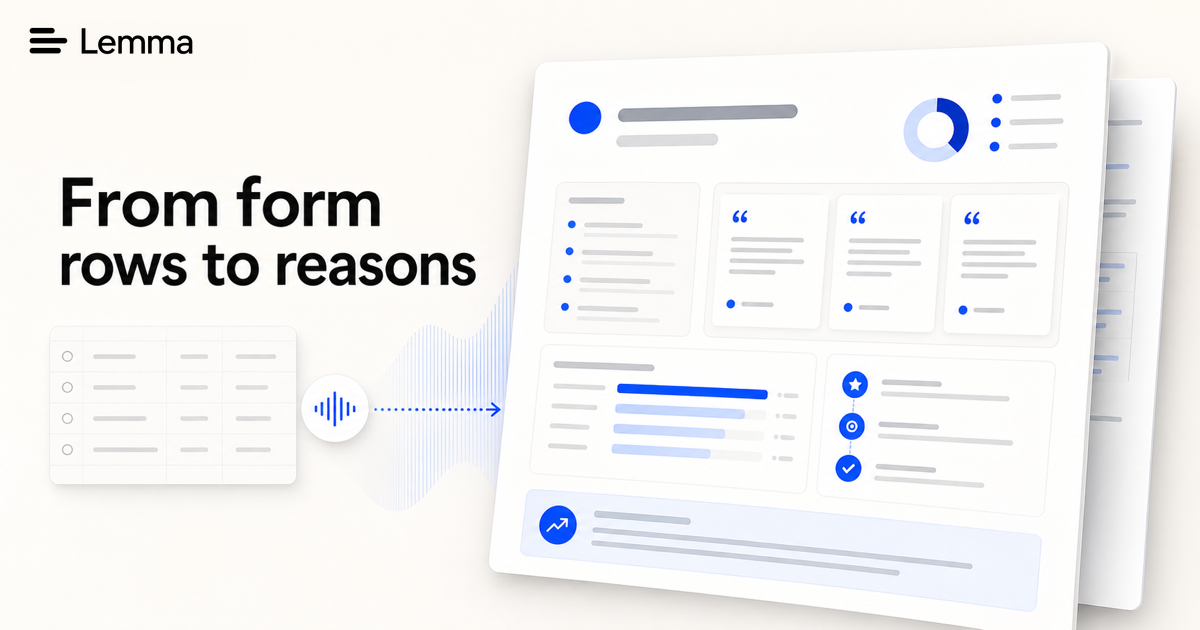
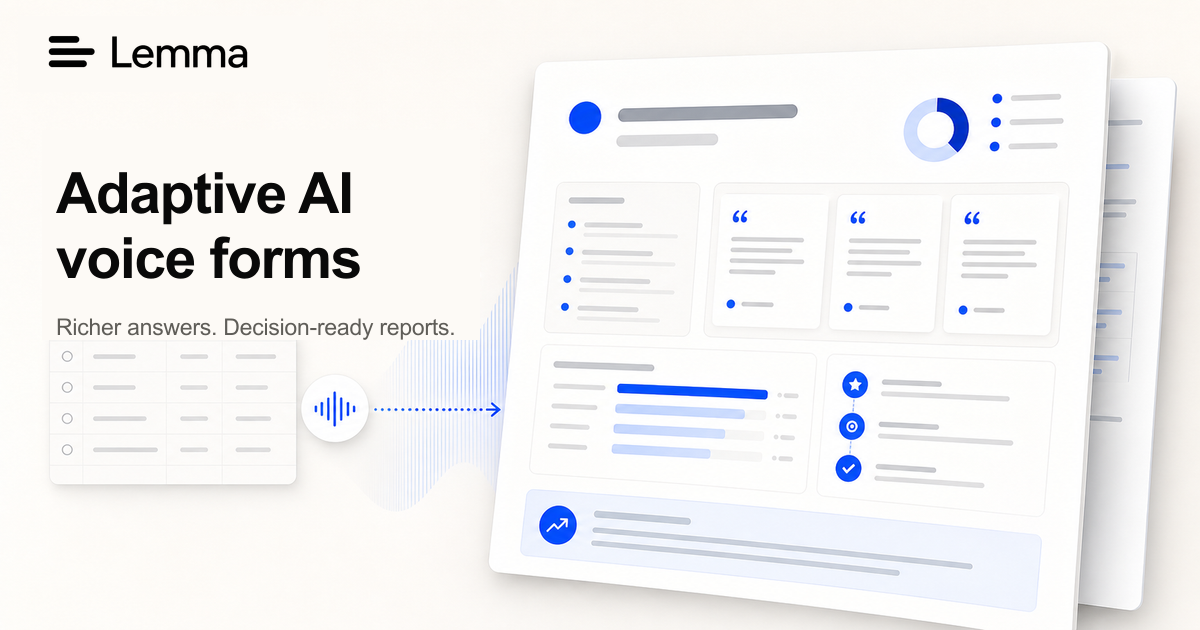
Refine default social preview copy

Changed region(s): [[0.0308, 0.2714, 0.4008, 0.4524], [0.0, 0.0302, 0.2158, 0.1206], [0.0308, 0.5127, 0.4008, 0.5429]]

diff --git a/src/lib/seo.ts b/src/lib/seo.ts
@@ -7,7 +7,7 @@ const defaultImage = {
   url: "/assets/forms-vs-interviews-og.png",
   width: 1200,
   height: 630,
-  alt: "Lemma turns static form rows into reasons, quotes, themes, and next actions.",
+  alt: "Lemma adaptive AI voice forms turn richer answers into decision-ready reports.",
 };
 
 type MetadataImage = {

•••

*What is required:*
Return, from the material above, each line holding the string "Lemma".

*Final answer:*
-  alt: "Lemma turns static form rows into reasons, quotes, themes, and next actions.",
+  alt: "Lemma adaptive AI voice forms turn richer answers into decision-ready reports.",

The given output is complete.